He acknowledged that after nine years, his company’s penetration into the UK motor vehicle sector remained “quite low”: “It’s difficult for new names to enter the market because of a glut of existing products and motor retail is dominated by big groups that select the provider rather than the manufacturer.”
However, he was confident that a recent five-year deal with Kia Europe to provide glass protection for its 2,500 franchised dealers would also raise awareness of its paint, fabric and alloy products.
“We are targeting family-run dealerships and, depending on volume, offering a £90 buy-in of all our products for re-sale at £399,” he said. “Feedback from existing customers suggests that our paint protection association with super-yachts is proving to be an attractive selling element.”
Like Young, Rob Earle at Gtechniq describes his company’s UK presence as “pretty much at ground zero”, mainly confined to prestige franchises like Porsche, Lotus and Ferrari, plus a handful of independents. Strongest markets were in Australia, the Gulf States and Scandinavia.
Its ceramic-based paint protection, developed from semi-conductor technology, carries a five-year guarantee and Earle reports that three manufacturers have expressed interest in having it applied at the factory as an optional spec.
Along with fabric and alloy protection, paint treatment can be applied through Gtechniq’s network of 40 detailers or accredited dealership employees. Using the detailer option would typically cost £700 for retail at £1,200, compared with £108-£850 for in-house application.
“Feedback suggests that our association with super-yachts is an attractive selling element” Russell Young, Tribos Coatings
While Tribos can point to super-yachts as evidence of “product efficacy”, Gtechniq refers to F1, with Earle commenting: “A number of teams, including Force India, use our technology to stop wheel rubber adhering to wings.”
John Boseley, MD of Jewelultra (Diamondbrite), reported that over the past 12 months his company had added four of the top 50 dealers groups to its client base, but said it was “politically sensitive” to name them.
“The market is highly populated, like any niche sector where rivals see opportunities, but Diamondbrite recognition going back to 1992 gives us an advantage,” said Boseley.
With an emphasis not just on product, but its professional application, Jewelultra offers a guarantee for the duration of ownership, with Boseley reporting claims at “a fraction of 1%”.
Trevor Hawkins, MD of Somerset-based Permashine, said paint protection and associated services “can be an overlooked source of dealership profit”, capable of achieving 20-35% sales to new car customers and 20% for used.
Permashine is a prominent supporter of motorsport as a means of promoting its products, notably with the M-Sport World Rally Team that goes back to 2009 and most recently British Superbikes.

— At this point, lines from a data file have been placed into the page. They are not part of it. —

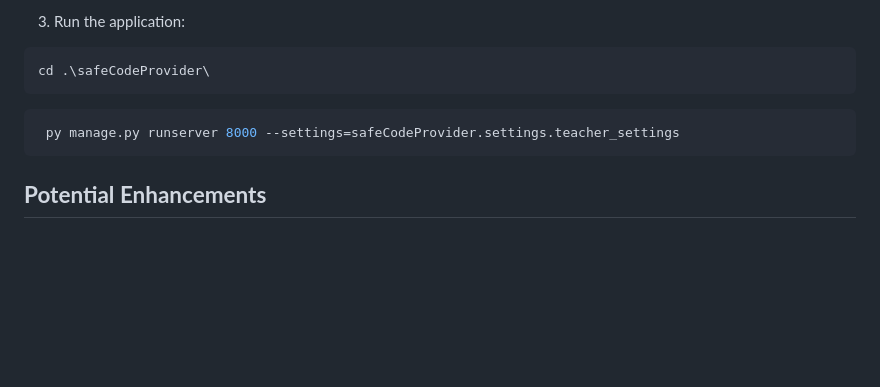
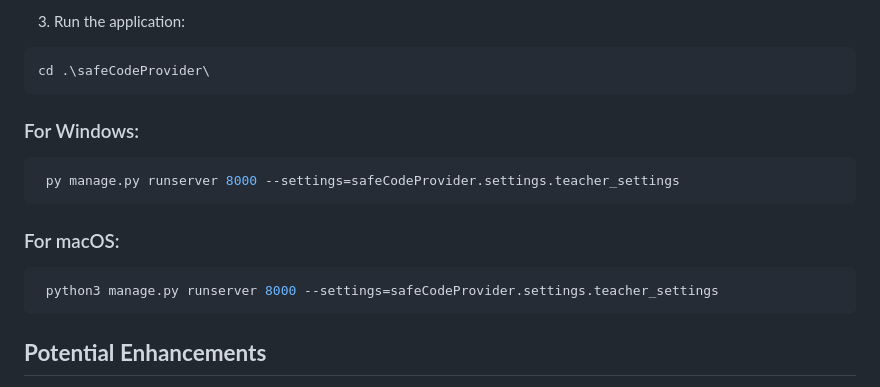
Before and after one commit to commoncodebase-ccb/safeCodeProvider, a Markdown page: README.md, the part around the change. GitHub-like rendering; blank space fills up the shorter version.

````diff
--- a/README.md
+++ b/README.md
@@ -122,8 +122,13 @@ Below are the main interface screens of the project:
    ```bash
    cd .\safeCodeProvider\
   ```
+### For Windows:
   ```bash
    py manage.py runserver 8000 --settings=safeCodeProvider.settings.teacher_settings
+  ```
+### For macOS:
+  ```bash
+   python3 manage.py runserver 8000 --settings=safeCodeProvider.settings.teacher_settings
   ```
 
 ## **Potential Enhancements**
````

Permashine’s customers are mainly in the south-west and Hawkins believes that what differentiates the company is that it uses its own contractors to apply the treatment.
“It can be validated for years after application because it contains a trace chemical that can be detected under a fluorescent light and is also supported by a fully audited application/certification electronic live web system,” he said.